Traditional therapy has been surgical microdecompression and removal of the symptomatic synovial cyst. Surgery by removal of the compression on the adjacent structure works well for pain relief. However, surgery alone does not address the facet degeneration or spondylolisthesis (if present). If spondylolisthesis is present, surgical fusion to address the slip may be indicated. In the Mayo Clinic experience (involving 194 patients), 91% of the patients had good pain relief, and 84% experienced improvement in motor deficits. However, complications included 4 patients subsequently requiring fusion because of spondylolisthesis that developed after laminectomy, cerebrospinal fluid leak (in 3 patients), discitis (1 patient), epidural hematoma (1 patient), seroma (1 patient), deep vein thrombosis (1 patient), and a death caused by cardiac arrhythmia.
Percutaneous facet or cyst injection (without cyst distension or rupture) has been reportedly successful in some patients, but the recurrence of symptoms is high. In a long-term follow-up, it was seen that the condition of approximately only one-third of the patients improved. Most patients had poor outcomes, and more than half of them went on to undergo surgery.
Percutaneous injection of the synovial cyst with attempts at rupture or overdistension has also been reported in various articles.
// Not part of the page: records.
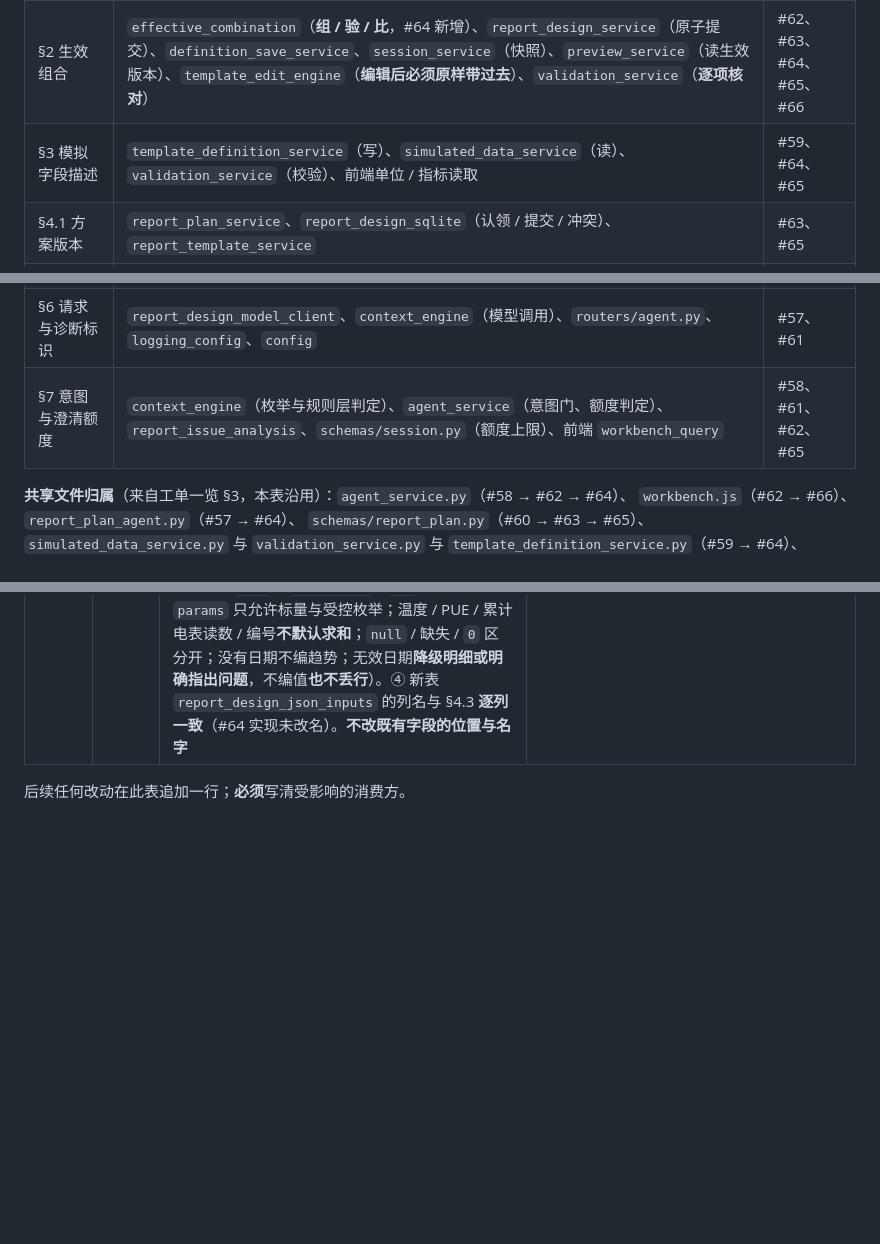
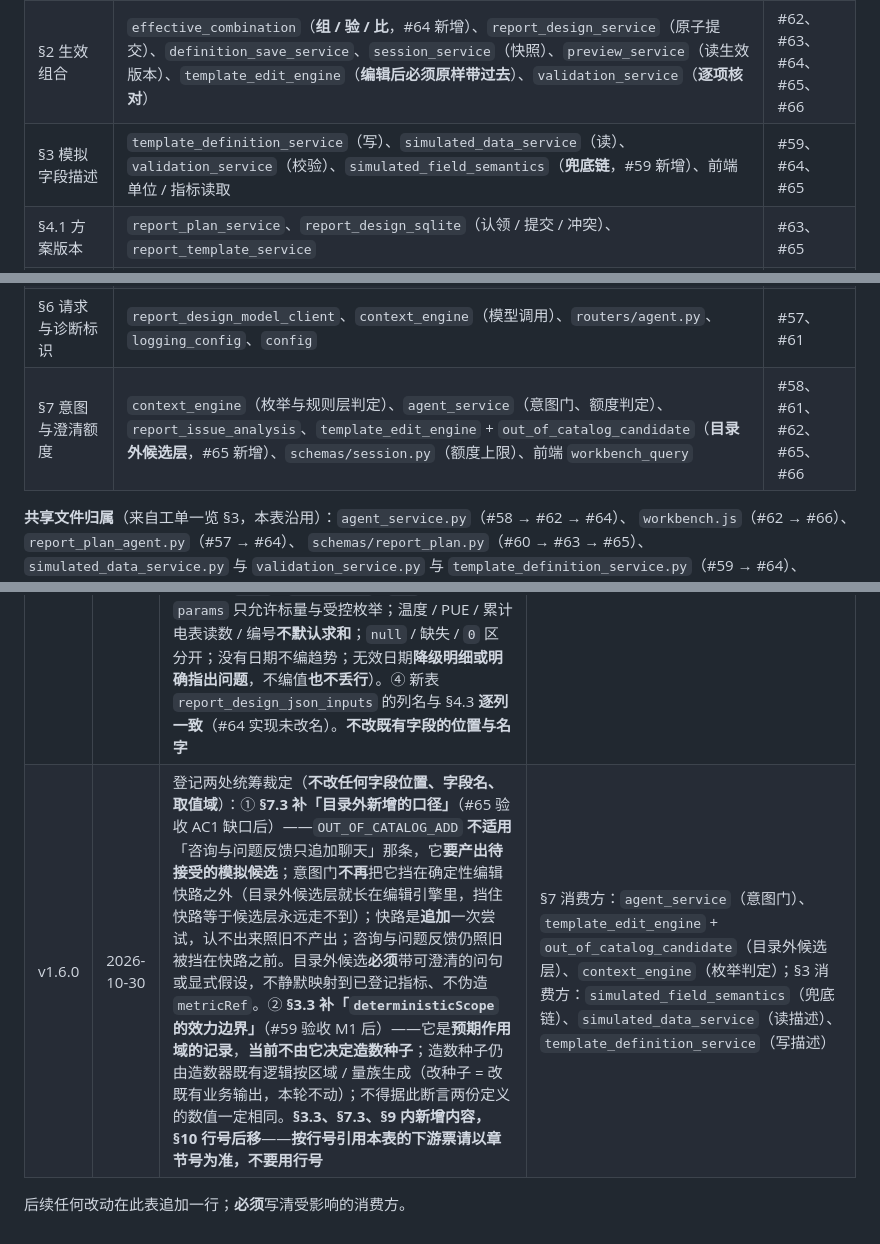
Before and after one commit to justinliu8888/aiDashboard, a Markdown page: docs/contracts/0001-统一开发契约表.md, 3 parts joined by grey strips. Drawn GitHub-style; blank space fills up the shorter version.

```diff
--- a/docs/contracts/0001-统一开发契约表.md
+++ b/docs/contracts/0001-统一开发契约表.md
@@ -753,7 +773,7 @@ key 还在，下一次 `record_clarification` 会被判成同一事项而接着
 | --- | --- | --- |
 | §1 数据来源模式 | `validation_service`（按来源分支校验）、`simulated_data_service`（造数）、`json_payload_service`（**用户 JSON 载荷装配**）、`preview_service`（载荷装配）、`template_definition_service`（写描述）、`session_service`（恢复）、前端角标 | #59、#64、#65、#66 |
 | §2 生效组合 | `effective_combination`（**组 / 验 / 比**，#64 新增）、`report_design_service`（原子提交）、`definition_save_service`、`session_service`（快照）、`preview_service`（读生效版本）、`template_edit_engine`（**编辑后必须原样带过去**）、`validation_service`（**逐项核对**） | #62、#63、#64、#65、#66 |
-| §3 模拟字段描述 | `template_definition_service`（写）、`simulated_data_service`（读）、`validation_service`（校验）、前端单位 / 指标读取 | #59、#64、#65 |
+| §3 模拟字段描述 | `template_definition_service`（写）、`simulated_data_service`（读）、`validation_service`（校验）、`simulated_field_semantics`（**兜底链**，#59 新增）、前端单位 / 指标读取 | #59、#64、#65 |
 | §4.1 方案版本 | `report_plan_service`、`report_design_sqlite`（认领 / 提交 / 冲突）、`report_template_service` | #63、#65 |
 | §4.1.1 规则版本与命中依据 | `report_plan_service`（定稿写入）、`report_design_sqlite`（`plan_json` 原样落库）、`session_service`（快照）、前端方案卡 | #60、#63、#65 |
 | §4.1.2 方案版本记录 | `report_design_sqlite`（`commit_plan` 同事务追加）、`plan_version_service`（读序列）、`session_service`（恢复每一版）、前端方案卡 | #63、#65、#66 |
@@ -762,7 +782,7 @@ key 还在，下一次 `record_clarification` 会被判成同一事项而接着
 | §4.4 定义版本 | `template_definition_service`、`report_design_sqlite`、`preview_service`（上下文锚点） | #63、#64、#65 |
 | §5 菜单与输入锁 | `agent_service._remember_choice`、`report_design_service`（落库）、`routers/agent.py`、`frontend/pages/workbench.js` | #62、#66 |
 | §6 请求与诊断标识 | `report_design_model_client`、`context_engine`（模型调用）、`routers/agent.py`、`logging_config`、`config` | #57、#61 |
-| §7 意图与澄清额度 | `context_engine`（枚举与规则层判定）、`agent_service`（意图门、额度判定）、`report_issue_analysis`、`schemas/session.py`（额度上限）、前端 `workbench_query` | #58、#61、#62、#65 |
+| §7 意图与澄清额度 | `context_engine`（枚举与规则层判定）、`agent_service`（意图门、额度判定）、`report_issue_analysis`、`template_edit_engine` + `out_of_catalog_candidate`（**目录外候选层**，#65 新增）、`schemas/session.py`（额度上限）、前端 `workbench_query` | #58、#61、#62、#65、#66 |
 
 **共享文件归属**（来自工单一览 §3，本表沿用）：`agent_service.py`（#58 → #62 → #64）、
 `workbench.js`（#62 → #66）、`report_plan_agent.py`（#57 → #64）、
@@ -784,5 +804,6 @@ key 还在，下一次 `record_clarification` 会被判成同一事项而接着
 | v1.4.0 | 2026-10-30 | 统筹裁定与补登三处（**本轮最后一条统筹改动**）：① **§3.4 老定义兜底口径**——原表写「没有 `semanticKind` / `valueType` → 一律 `generic` / `text`」，改为登记 #59 已合并的**确定性回退链**：`declared` → `unit` → `identity` → `vocabulary` → `unresolved`（新增表格逐级写明判定依据）；明确这条链**不含**已删除的「按列名模糊猜」，④ 是封闭词表精确查表。② **§5.2 / §5.3 自相矛盾修正**（#62 提出）——§5.2 原写「`none` / 缺失 → 不锁」，改为**缺失按 `menu_only`**（以 §5.3 为准）；两者对「输入框能否打字」无差别，差别只在下拉框与快捷入口。③ **§7.4 新增小节**：澄清额度的**清零与保留时点**逐条登记（#62 提出）——真问出去才 +1；技术故障不动；候选计划落库不清；「继续调整」不清；「取消」清；「接受并生效」清；普通回复不清；咨询不动；新事项自然重开；**清零 = 三键一起清**。**§3.4、§5.2、§7 内新增内容，§8 及之后的行号后移**——**按行号引用本表的下游票请以章节号为准，不要用行号** | §3 消费方：`simulated_field_semantics`、`template_definition_service`（写描述）、`simulated_data_service`（读描述）；§5 消费方：`agent_service._remember_choice`、`report_design_service`、`routers/agent.py`、`frontend/pages/workbench.js`；§7 消费方：`agent_service`（额度判定）、`session_service`（`record_clarification` / `reset_clarification`）、`schemas/session.py` |
 | v1.4.1 | 2026-10-30 | 跟随两张票的验收修复登记两处：① **§7.4 补「额度键怎么来」**（#58 验收 P1 阻塞缺口修复后）——额度键**由当前这一轮**推导、不沿用旧键；**唯一例外**是这一轮认不出意图与目标（用户在回答上一轮追问）时沿用上一轮键；额度用尽时清掉 `pendingEditRequest` / `pendingEditTimeAnchor`。修复前的实现把键钉死在旧键上，导致一轮澄清用完后换任何新修改都被挡住。② **§4.1.1 的 `ruleVersion` 示例**由 `"1.0.0"` 改成 `"1.0.1"`，并注明**取值域是 `str`、不是钉死的枚举**（规则库升版时本字段跟着变，表里不必反复改）。规则库版本 1.0.0 → 1.0.1 是**规则语义变化**（否定写法的判定口径回归旧版），历史方案不追溯改写。**两处均为表述口径的补齐，不改字段位置、字段名、取值域** | §7 消费方：`agent_service`（额度键推导）、`session_service`（三键读写）；§4.1.1 消费方：`report_plan_service`（写 `ruleVersion`）、`report_design_sqlite`（`plan_json` 原样落库）、`session_service`（快照）、前端方案卡 |
 | v1.5.0 | 2026-10-30 | 登记 **#64（实际 JSON 输入端到端）** 的契约，并把 §1.1 一处与实现不一致的行改对：① **§1.1 `regions[].payload.dataSource`** —— 原写「恒 `"simulated"`」（只有模拟模式时成立），改为 **`"simulated"` \| `"user_json"`**；模拟路径的取值**语义不动**，`"user_json"` 是本轮新增。② **§4.3 补五项**：代表样本上限 **5 行**（只给模型看，渲染用完整已校验数据）；数组位置标记语法（多个数组时服务端**不替用户挑**）；**11 个校验失败码**（`JSON_*`，不合并，文案要写成「哪里不对、怎么改」）；JSON 模式载荷补充字段 `notes` / `recordCount` / `displayedRows`（明细表**最多 200 行**，汇总计算用全部行）；绑定失败显示「（未绑定）」并降级明细展示、**不编值**。另补：JSON 模式的指标卡 `yoyPercent = null` / `comparisonAvailable = false`（不编同比）、单位只认方案声明的 `format.unitLabel`（**不猜 kWh**）。③ **§2 补两项**：`metadata.jsonInputIssues`（`{unmappedColumns, dataIssues}`，**与 `effectiveCombination` 平级**，**不进**组合，组合的 9 键不变）；**执行侧硬边界**（`operation` 只允许受控枚举，`EXEC` / `expression` / `sql` 一律拒绝；`params` 只允许标量与受控枚举；温度 / PUE / 累计电表读数 / 编号**不默认求和**；`null` / 缺失 / `0` 区分开；没有日期不编趋势；无效日期**降级明细或明确指出问题**，不编值**也不丢行**）。④ 新表 `report_design_json_inputs` 的列名与 §4.3 **逐列一致**（#64 实现未改名）。**不改既有字段的位置与名字** | §1 消费方：`json_payload_service`（写 `dataSource`）、`simulated_data_service`（模拟路径）、`preview_service`（读来源标记）；§2 消费方：`effective_combination`（组/验/比）、`validation_service`（核对）、`template_definition_service`（落进 `metadata`）、`template_edit_engine`（编辑后**必须原样带过去**，否则组合丢失）；§4.3 消费方：`json_input_service`（校验与统计）、`user_json_service`（编排与摘要）、`json_input_store`（存一份）、`agent_service`（聊天入口）、`report_plan_agent`（模型上下文）、前端 #66（粘贴入口与来源角标） |
+| v1.6.0 | 2026-10-30 | 登记两处统筹裁定（**不改任何字段位置、字段名、取值域**）：① **§7.3 补「目录外新增的口径」**（#65 验收 AC1 缺口后）——`OUT_OF_CATALOG_ADD` **不适用**「咨询与问题反馈只追加聊天」那条，它**要产出待接受的模拟候选**；意图门**不再**把它挡在确定性编辑快路之外（目录外候选层就长在编辑引擎里，挡住快路等于候选层永远走不到）；快路是**追加**一次尝试，认不出来照旧不产出；咨询与问题反馈仍照旧被挡在快路之前。目录外候选**必须**带可澄清的问句或显式假设，不静默映射到已登记指标、不伪造 `metricRef`。② **§3.3 补「`deterministicScope` 的效力边界」**（#59 验收 M1 后）——它是**预期作用域的记录**，**当前不由它决定造数种子**；造数种子仍由造数器既有逻辑按区域 / 量族生成（改种子 = 改既有业务输出，本轮不动）；不得据此断言两份定义的数值一定相同。**§3.3、§7.3、§9 内新增内容，§10 行号后移**——**按行号引用本表的下游票请以章节号为准，不要用行号** | §7 消费方：`agent_service`（意图门）、`template_edit_engine` + `out_of_catalog_candidate`（目录外候选层）、`context_engine`（枚举判定）；§3 消费方：`simulated_field_semantics`（兜底链）、`simulated_data_service`（读描述）、`template_definition_service`（写描述） |
 
 后续任何改动在此表追加一行；**必须**写清受影响的消费方。
```
Also changed, not shown: other parts of docs/contracts/0001-统一开发契约表.md (+22 -2 lines).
In each of these articles, there is improved outcome compared with using an injection alone. Two studies respectively report 75% and 72% long-term good outcomes with injection. Some patients had recurrence of pain and went on to have a second attempt at cyst rupture. The least encouraging study reported that approximately 50% of patients in their series had long-term benefits. This number is an improvement when compared with using an injection alone, with these patients avoiding surgery. The patients treated with injection and cyst rupture and who improved had long-term outcomes similar to patients who had surgery. As reported in the Mayo Clinic experience, surgery was not without notable complication. This risk seems to be averted in the percutaneous group making a first attempt at cyst rupture a reasonable, less invasive choice.
This procedure is performed with the patient in the prone position. The patient’s skin is prepared with a sterile solution. Because the procedure is often transiently painful (during cyst distension), conscious sedation is commonly used. This sedation is preceded by a preoperative workup and perioperative monitoring. Preoperative antibiotics may also be administered; usually, 1 g of Ancef is given intravenously.
Image guidance for this procedure can be obtained with either fluoroscopy or CT. Fluoroscopy gives real-time visualization of needle placement but is problematic because the cyst can usually not be visualized directly. However, contrast injection into the facet joint (that the cyst communicates with) usually opacifies the cyst. One can then directly stick the needle into the cyst (via an interlaminar approach) or attempt distension and rupture by injecting into the facet joint directly. Direct puncture of the cyst seems to have a greater likelihood of creating enough pressure to rupture the cyst, but both techniques have been successful.
CT guidance, like fluoroscopy, has its advantages and disadvantages. Contrast resolution is better with CT, frequently allowing the cyst to be seen before direct injection ( Fig. 4 ). Needle placement into the facet joint is also facilitated because the 3-dimensional contour of the facet joint is better demonstrated with CT. The cyst can be accessed via injection into the facet joint itself ( Fig. 5 ). Direct puncture of the cyst via an interlaminar approach can also be accomplished with CT ( Figs. 6 and 7 ), but the gantry angle required to allow this approach may be problematic. This latter problem has been minimized with the use of CT fluoroscopy.